Of course at this point, most people seek emergency dental care, but it’s usually too late to save the tooth. Instead, extraction may be the only choice. And extraction has its own undesirable side effects: adjacent teeth can shift and move into improper, crooked positions, leading to malocclusion or a poor bite. In turn, a bad bite puts uneven wear and tear on the entire dentition, leading to further dental problems down the road.
All of which simply underlines the importance of seeing Dr. Kaiser or Dr. Hoehner at the first sign of pain or soreness in any of your teeth. If it’s early enough along in the disease process, they can test the problem tooth and recommend root canal therapy.
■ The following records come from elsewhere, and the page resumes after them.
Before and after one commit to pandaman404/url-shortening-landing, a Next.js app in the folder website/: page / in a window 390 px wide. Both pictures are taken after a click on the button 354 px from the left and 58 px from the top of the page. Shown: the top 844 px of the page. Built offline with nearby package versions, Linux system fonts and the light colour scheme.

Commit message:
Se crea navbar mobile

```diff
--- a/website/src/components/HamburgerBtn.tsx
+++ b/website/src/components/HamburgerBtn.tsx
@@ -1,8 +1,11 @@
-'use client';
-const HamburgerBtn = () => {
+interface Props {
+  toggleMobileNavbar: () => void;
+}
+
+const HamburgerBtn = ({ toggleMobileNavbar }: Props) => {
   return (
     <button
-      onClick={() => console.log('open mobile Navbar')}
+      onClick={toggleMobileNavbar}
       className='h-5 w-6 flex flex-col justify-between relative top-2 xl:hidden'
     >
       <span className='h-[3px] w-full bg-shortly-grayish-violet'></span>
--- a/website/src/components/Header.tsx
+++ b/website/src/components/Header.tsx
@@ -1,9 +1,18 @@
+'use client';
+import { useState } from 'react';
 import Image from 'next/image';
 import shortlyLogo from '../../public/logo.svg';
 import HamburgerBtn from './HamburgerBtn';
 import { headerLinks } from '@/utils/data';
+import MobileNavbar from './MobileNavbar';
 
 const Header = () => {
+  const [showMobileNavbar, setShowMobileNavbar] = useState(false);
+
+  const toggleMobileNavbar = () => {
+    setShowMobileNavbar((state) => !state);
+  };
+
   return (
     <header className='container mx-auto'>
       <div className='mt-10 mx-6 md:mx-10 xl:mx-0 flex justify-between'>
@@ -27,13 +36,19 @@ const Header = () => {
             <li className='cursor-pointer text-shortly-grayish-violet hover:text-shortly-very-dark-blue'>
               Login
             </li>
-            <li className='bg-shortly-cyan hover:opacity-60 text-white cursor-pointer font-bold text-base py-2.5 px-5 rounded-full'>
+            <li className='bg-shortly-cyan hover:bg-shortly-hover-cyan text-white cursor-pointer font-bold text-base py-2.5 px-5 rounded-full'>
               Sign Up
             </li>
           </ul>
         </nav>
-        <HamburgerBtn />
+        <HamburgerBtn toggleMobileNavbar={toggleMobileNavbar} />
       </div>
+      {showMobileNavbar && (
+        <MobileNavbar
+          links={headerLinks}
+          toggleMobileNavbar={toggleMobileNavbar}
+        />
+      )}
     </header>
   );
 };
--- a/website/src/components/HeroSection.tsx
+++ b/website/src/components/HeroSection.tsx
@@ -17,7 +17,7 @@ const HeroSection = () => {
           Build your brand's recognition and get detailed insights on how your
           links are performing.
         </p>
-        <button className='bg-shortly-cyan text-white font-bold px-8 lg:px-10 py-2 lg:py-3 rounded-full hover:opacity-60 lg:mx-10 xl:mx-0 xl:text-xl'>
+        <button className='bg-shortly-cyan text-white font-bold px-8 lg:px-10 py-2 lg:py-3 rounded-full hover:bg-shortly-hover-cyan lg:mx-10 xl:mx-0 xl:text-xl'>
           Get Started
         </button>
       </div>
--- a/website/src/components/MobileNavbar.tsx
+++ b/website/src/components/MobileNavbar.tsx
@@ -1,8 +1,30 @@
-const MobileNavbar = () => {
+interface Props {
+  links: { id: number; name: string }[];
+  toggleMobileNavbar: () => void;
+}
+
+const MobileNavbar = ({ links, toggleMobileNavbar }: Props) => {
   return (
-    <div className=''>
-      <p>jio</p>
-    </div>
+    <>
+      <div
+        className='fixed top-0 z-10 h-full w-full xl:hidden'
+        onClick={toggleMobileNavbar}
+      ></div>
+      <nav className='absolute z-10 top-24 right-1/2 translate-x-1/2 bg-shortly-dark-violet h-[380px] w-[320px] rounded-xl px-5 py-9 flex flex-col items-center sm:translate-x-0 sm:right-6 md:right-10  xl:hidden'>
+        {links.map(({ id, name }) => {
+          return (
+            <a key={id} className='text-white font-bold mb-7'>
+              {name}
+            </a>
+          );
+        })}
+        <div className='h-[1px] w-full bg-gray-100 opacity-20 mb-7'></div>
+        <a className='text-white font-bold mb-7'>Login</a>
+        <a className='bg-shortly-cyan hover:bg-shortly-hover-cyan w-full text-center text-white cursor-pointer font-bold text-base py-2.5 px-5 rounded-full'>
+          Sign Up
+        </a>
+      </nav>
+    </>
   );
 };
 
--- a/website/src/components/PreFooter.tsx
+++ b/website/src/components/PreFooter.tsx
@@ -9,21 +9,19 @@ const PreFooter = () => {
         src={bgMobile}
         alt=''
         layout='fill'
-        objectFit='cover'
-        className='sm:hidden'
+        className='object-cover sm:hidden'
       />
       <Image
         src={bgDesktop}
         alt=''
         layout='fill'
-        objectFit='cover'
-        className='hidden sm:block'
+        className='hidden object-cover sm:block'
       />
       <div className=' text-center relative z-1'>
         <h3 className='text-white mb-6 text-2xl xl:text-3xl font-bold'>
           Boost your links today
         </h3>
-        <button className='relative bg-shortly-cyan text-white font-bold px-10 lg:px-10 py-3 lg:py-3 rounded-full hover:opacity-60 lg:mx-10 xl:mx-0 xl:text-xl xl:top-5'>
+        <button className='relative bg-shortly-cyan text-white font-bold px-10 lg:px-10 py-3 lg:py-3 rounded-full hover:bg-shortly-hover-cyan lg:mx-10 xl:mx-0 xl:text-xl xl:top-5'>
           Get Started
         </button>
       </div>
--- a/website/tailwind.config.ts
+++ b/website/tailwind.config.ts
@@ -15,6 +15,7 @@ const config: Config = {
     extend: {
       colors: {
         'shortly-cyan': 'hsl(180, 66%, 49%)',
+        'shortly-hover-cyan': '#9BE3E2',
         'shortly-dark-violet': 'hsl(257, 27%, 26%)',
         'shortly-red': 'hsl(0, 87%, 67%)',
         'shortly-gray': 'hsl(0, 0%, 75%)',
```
The words “root canal” often strike fear into dental patients. However, with today’s excellent analgesics and anesthetics, together with technology such as the nickel-titanium rotary drill, the once-dreaded root canal treatment is actually quite routine. In fact, the entire process often requires only one appointment; local anesthesia is used throughout to eliminate pain.
After numbing the area, Dr. Kaiser or Dr. Hoehner will first isolate the problem tooth by placing a rubber dam (rubber sheet) around it. Next, they will gently drill a gap down from the crown into infected pulp chamber, clear out all diseased pulp, and reshape the inside area. For this process, Dr. Kaiser or Dr. Hoehner will use a highly flexible nickel-titanium rotary drill that simply follows the canals natural routes, thereby requiring no carving. This ensures not only a thorough cleaning, but simplifies the healing process and helps keep post-procedural soreness to a minimum. After this cleaning is complete, Dr. Kaiser or Dr. Hoehner may also apply bacteria-fighting medication into the canals.
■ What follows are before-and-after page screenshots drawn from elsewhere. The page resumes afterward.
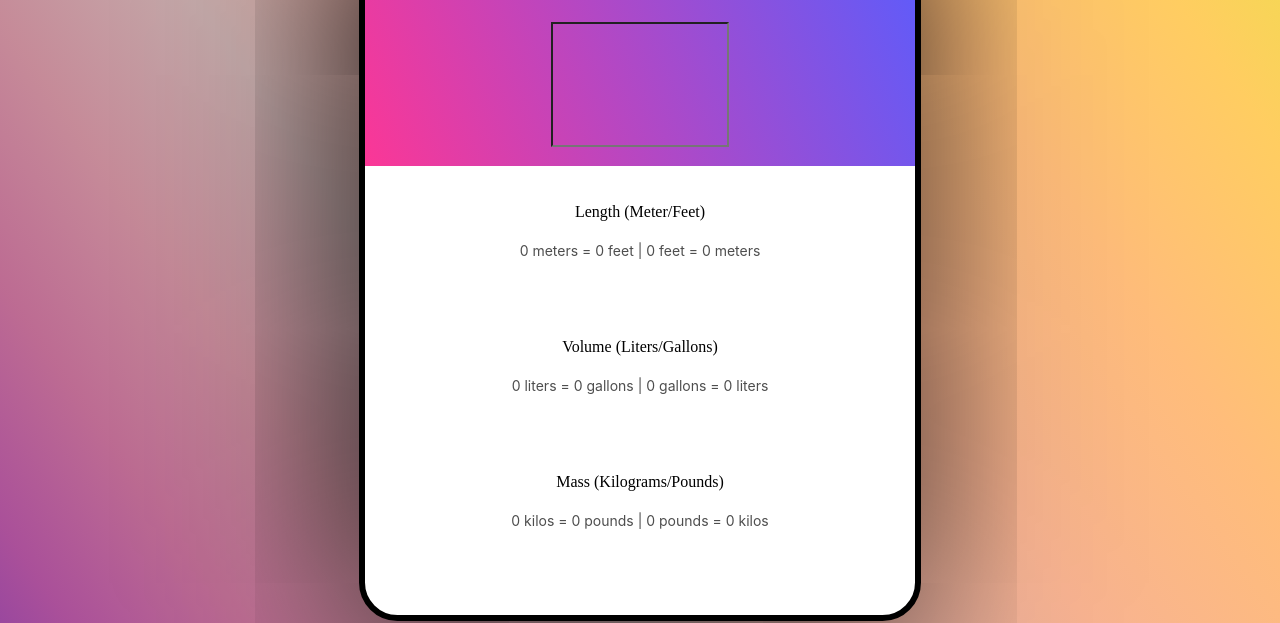
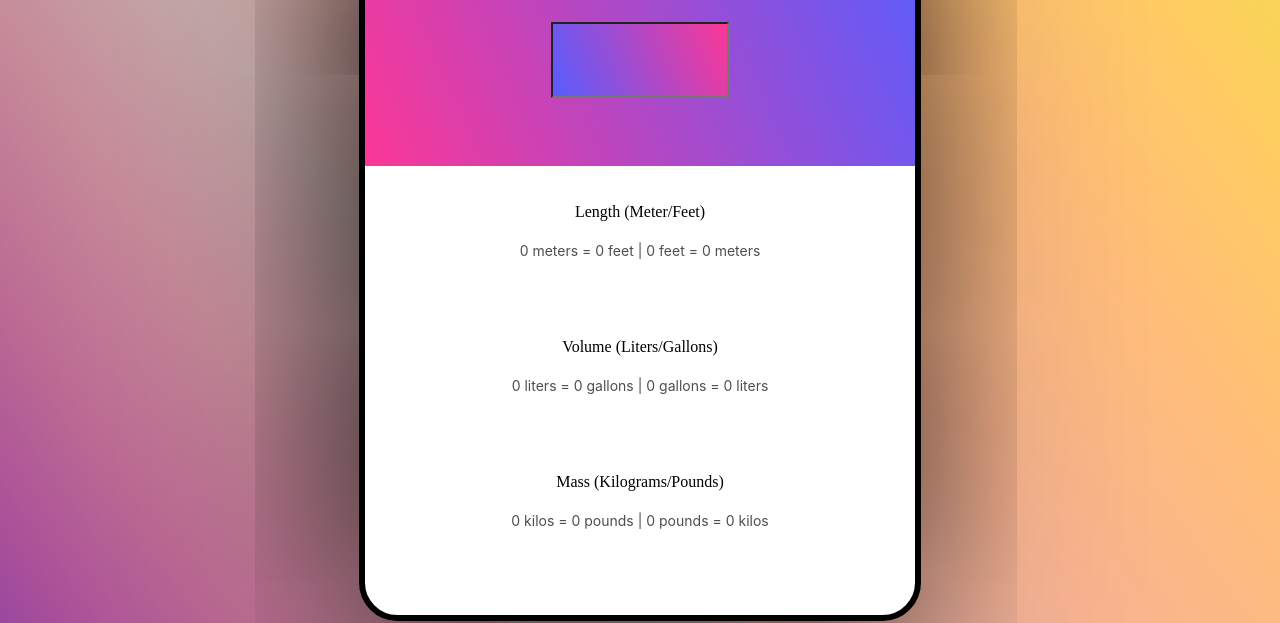
Before and after one commit to AzinYad/Scrimba-Unit-Converter, a plain HTML site: page index.html in a window 1280 px wide. Shown: the part 180-803 px from the top of the page. Drawn offline with Linux system fonts and the light colour scheme.

Commit message:
Update style.css

```diff
--- a/style.css
+++ b/style.css
@@ -50,7 +50,7 @@ background-image: linear-gradient(55deg,
 
         margin-top: 10px;
         width: 170px;
-
+        height:70px;
         font-family:'Inter';
         font-style: normal;
         font-weight: 800;
@@ -61,7 +61,7 @@ background-image: linear-gradient(55deg,
 
         color: #FFFFFF;
 
-        background:transparent;
+        background: linear-gradient(246.26deg, #FB3796 0%, #585DFE 100%);
      }
 
 #first{
```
At this point, there are three options, depending on the extent of the problem: either seal the crown temporarily to guard against recontamination, leave it open to drain, or fill the canals. If we give you a temporary filling, Dr. Kaiser or Dr. Hoehner will probably remove it at a second visit, then fill the pulp chamber and canal with either a rubber-like substance called gutta percha, or another recontamination prevention material. If your tooth is weak, he may reinforce it by inserting a metal post above the canal. In any case, after Dr. Kaiser or Dr. Hoehner has filled the cleaned out area, you can consider your tooth permanently sealed. As a final step, he may strengthen your tooth’s structure and improve its appearance with a porcelain crown.
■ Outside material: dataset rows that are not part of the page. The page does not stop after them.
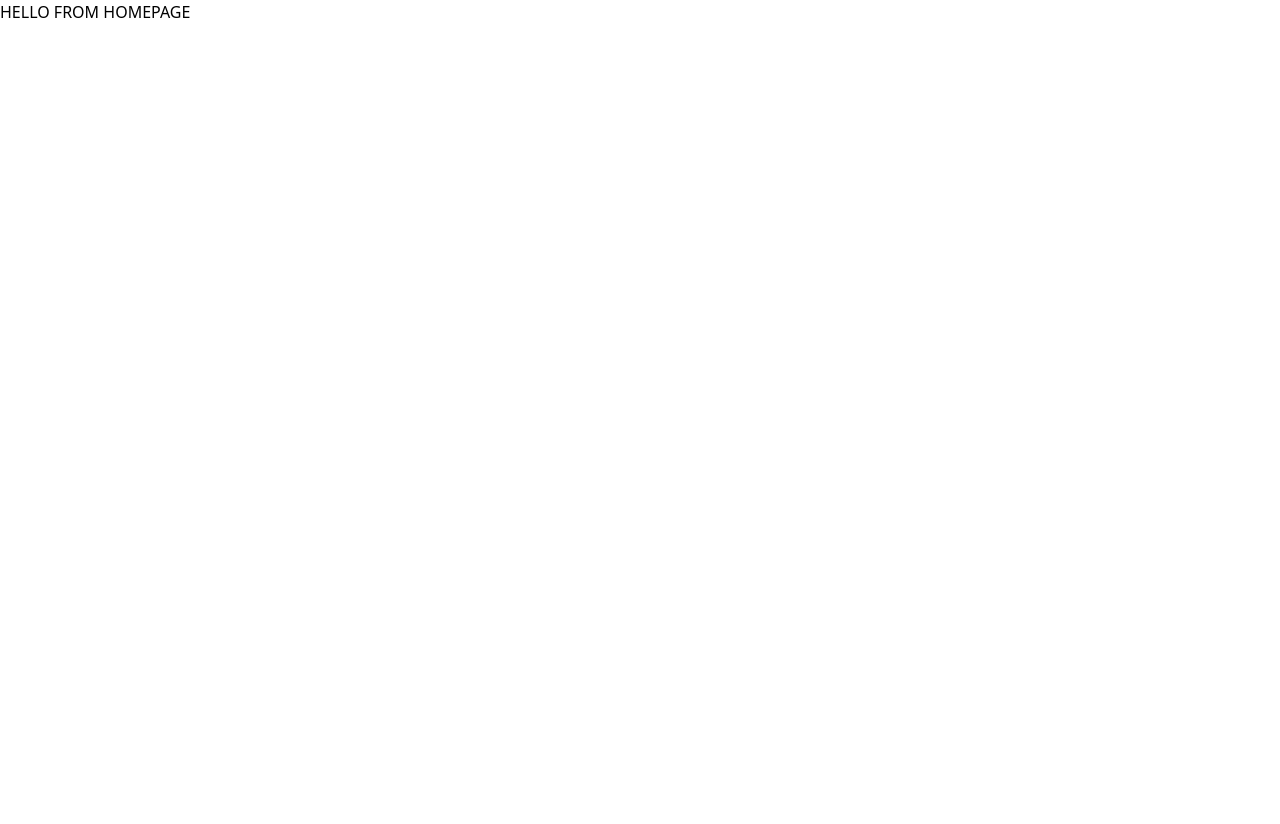
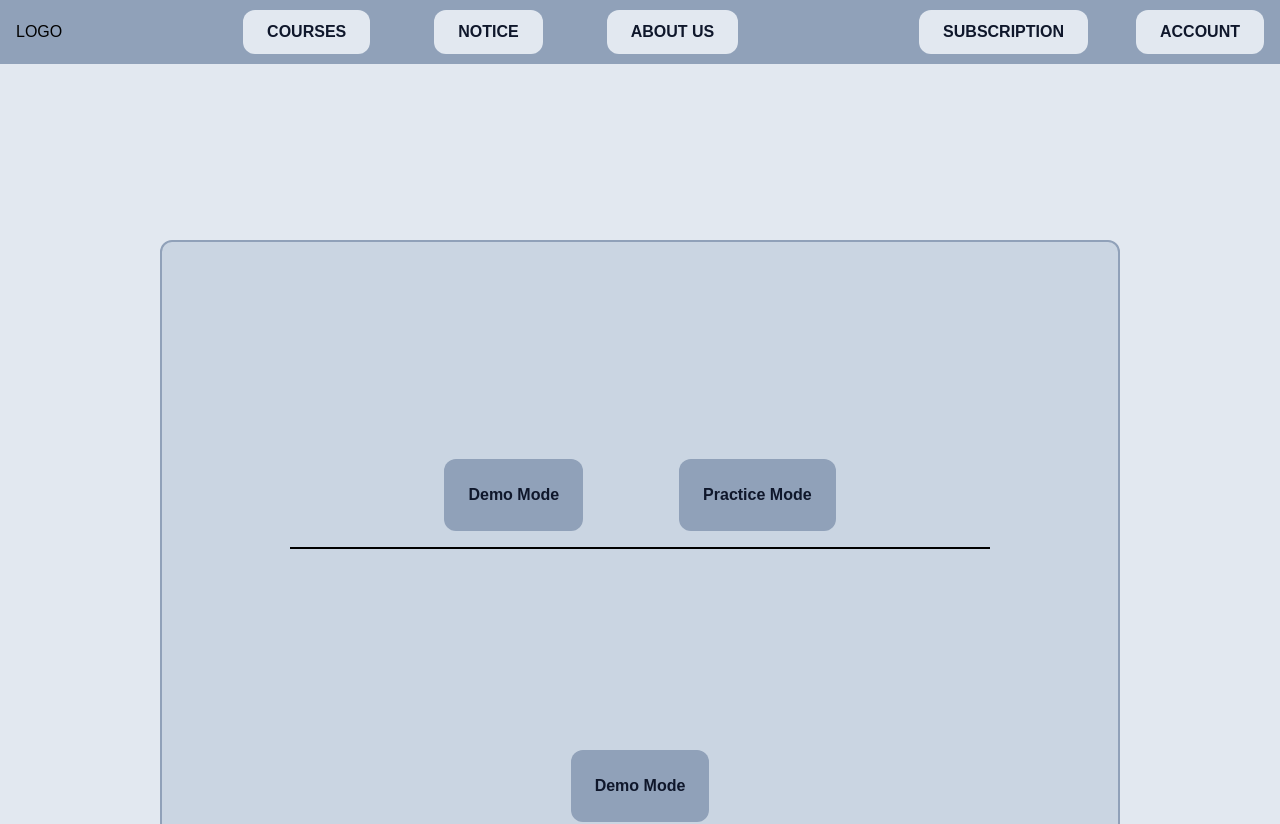
Before and after one commit to Jeevan446/exam_prep, a React app in the folder Frontend/: page / in a window 1280 px wide. Shown: the top 824 px of the page. Before the commit the page ends 800 px from the top, so only its background shows below. Built offline with nearby package versions, Linux system fonts and the light colour scheme; the HTML template or start-up script is replaced by a standard one.

Commit message:
Homepage design (initial)

```diff
--- a/Frontend/package.json
+++ b/Frontend/package.json
@@ -13,6 +13,7 @@
     "@tailwindcss/vite": "^4.1.18",
     "react": "^19.2.0",
     "react-dom": "^19.2.0",
+    "react-icons": "^5.5.0",
     "react-router-dom": "^7.11.0",
     "tailwindcss": "^4.1.18"
   },
--- /dev/null
+++ b/Frontend/src/components/Footer.jsx
@@ -0,0 +1,12 @@
+
+
+
+function Footer() {
+    return(
+        <div className=" bg-slate-400  mt-20" >
+            <p className="mt-10 mb-10"> Copyright @ 2025 All rights reserved.</p>
+        </div>
+    );
+}
+
+export default Footer;
--- /dev/null
+++ b/Frontend/src/components/HomeContent.jsx
@@ -0,0 +1,25 @@
+
+
+
+function HomeContent(){
+
+    return(
+        <div className = " flex items-center justify-around mt-[30vh] flex-col bg-slate-300 gap-6 p-32 ml-40 mr-40 border-2 border-slate-400 rounded-xl drop-shadow-slate-800 h-screen">
+            <div className=" flex gap-24 border-b-2 w-full justify-center pb-4">
+                <button className="font-bold relative group flex bg-slate-400  p-6 text-slate-900 border-none rounded-xl  cursor-pointer hover:bg-slate-900 hover:text-white transition-all duration-600">
+                        Demo Mode
+                </button>
+
+                <button className="font-bold relative group flex bg-slate-400  p-6 text-slate-900 border-none rounded-xl  cursor-pointer hover:bg-slate-900 hover:text-white transition-all duration-600">
+                       Practice Mode
+                </button>
+            </div>
+
+                <button className="font-bold relative group flex bg-slate-400  p-6 text-slate-900 border-none rounded-xl  cursor-pointer hover:bg-slate-900 hover:text-white transition-all duration-600">
+                        Demo Mode
+                </button>
+        </div>
+    );
+}
+
+export default HomeContent;
--- /dev/null
+++ b/Frontend/src/components/NavBar.jsx
@@ -0,0 +1,65 @@
+
+
+
+function NavBar() {
+    return (
+        <div className="navbar-container bg-slate-400 text-black flex justify-between p-4 h-16 z-20 fixed top-0 w-full">
+
+
+
+            <div className="left-section flex items-center cursor">
+                <p>LOGO</p>
+            </div>
+
+
+
+            <div className="middle-section flex justify-center items-center gap-16">
+
+                <button className="font-bold relative group bg-slate-200 text-slate-900 border-none rounded-xl px-6 py-2.5 cursor-pointer hover:bg-slate-900 hover:text-white transition-all duration-600">
+                    <span className="relative">
+                        COURSES
+                        {/* Animated Underline */}
+                        <span className="absolute left-0 -bottom-1 w-0 h-0.5 bg-white transition-all duration-600 group-hover:w-full"></span>
+                    </span>
+                </button>
+
+                <button className="font-bold relative group bg-slate-200 text-slate-900 border-none rounded-xl px-6 py-2.5 cursor-pointer hover:bg-slate-900 hover:text-white transition-all duration-600">
+                    <span className="relative">
+                        NOTICE
+                    <span className="absolute left-0 -bottom-1 w-0 h-0.5 bg-white transition-all duration-600 group-hover:w-full"></span>
+                    </span>
+                </button>
+
+                <button className="font-bold relative group bg-slate-200 text-slate-900 border-none rounded-xl px-6 py-2.5 cursor-pointer hover:bg-slate-900 hover:text-white transition-all duration-600">
+                    <span className="relative">
+                        ABOUT US
+                    <span className="absolute left-0 -bottom-1 w-0 h-0.5 bg-white transition-all duration-600 group-hover:w-full"></span>
+                    </span>
+                </button>
+
+            </div>
+
+
+
+            <div className="right-section flex gap-12 items-center cursor">
+
+                <button className="font-bold relative group bg-slate-200 text-slate-900 border-none rounded-xl px-6 py-2.5 cursor-pointer hover:bg-slate-900 hover:text-white transition-all duration-600">
+                    <span className="relative">
+                        SUBSCRIPTION
+                    <span className="absolute left-0 -bottom-1 w-0 h-0.5 bg-white transition-all duration-600 group-hover:w-full"></span>
+                    </span>
+                </button>
+
+                <button className="font-bold relative group bg-slate-200 text-slate-900 border-none rounded-xl px-6 py-2.5 cursor-pointer hover:bg-slate-900 hover:text-white transition-all duration-600">
+                    <span className="relative">
+                        ACCOUNT
+                    <span className="absolute left-0 -bottom-1 w-0 h-0.5 bg-white transition-all duration-600 group-hover:w-full"></span>
+                    </span>
+                </button>
+
+            </div>
+        </div>
+    );
+}
+
+export default NavBar;
--- a/Frontend/src/index.css
+++ b/Frontend/src/index.css
@@ -1 +1,10 @@
 @import "tailwindcss";
+
+body {
+  background-color: oklch(92.9% 0.013 255.508);
+  font-family: Arial, Helvetica, sans-serif;
+}
+
+*{
+  box-sizing: border-box;
+}
--- a/Frontend/src/pages/HomePage.jsx
+++ b/Frontend/src/pages/HomePage.jsx
@@ -1,8 +1,14 @@
-
+import NavBar from "../components/NavBar";
+import HomeContent from "../components/HomeContent";
+import Footer from "../components/Footer";
 
 function Homepage() {
     return(
-        <h1>HELLO FROM HOMEPAGE</h1>
+        <div className="flex flex-col justify-baseline">
+            <NavBar />
+            <HomeContent />
+            <Footer />
+        </div>
     );
 }
 export default Homepage;
```
Also changed, not shown: Frontend/src/main.jsx (+3 -6 lines), Frontend/src/pages/DemoPage.jsx (added), Frontend/src/pages/PracticePage.jsx (added), 1 other file (tests, documents, lock files or other folders).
Root canal treatments are successful over 95 percent of the time. In very rare instances, an overlooked diseased canal offshoot goes unnoticed, requiring the procedure to be redone. As for post-procedural soreness, you may experience slight tissue inflammation, which is typically controllable with over-the-counter analgesics. And of course, Dr. Kaiser or Dr. Hoehner will schedule a follow-up exam to follow up on your healing process. You’ll find that your repaired tooth operates very normally, although it’s wise to avoid chewing on hard foods on that tooth. Finally, remember to visit our office regularly for cleanings and checkups.
Back to Library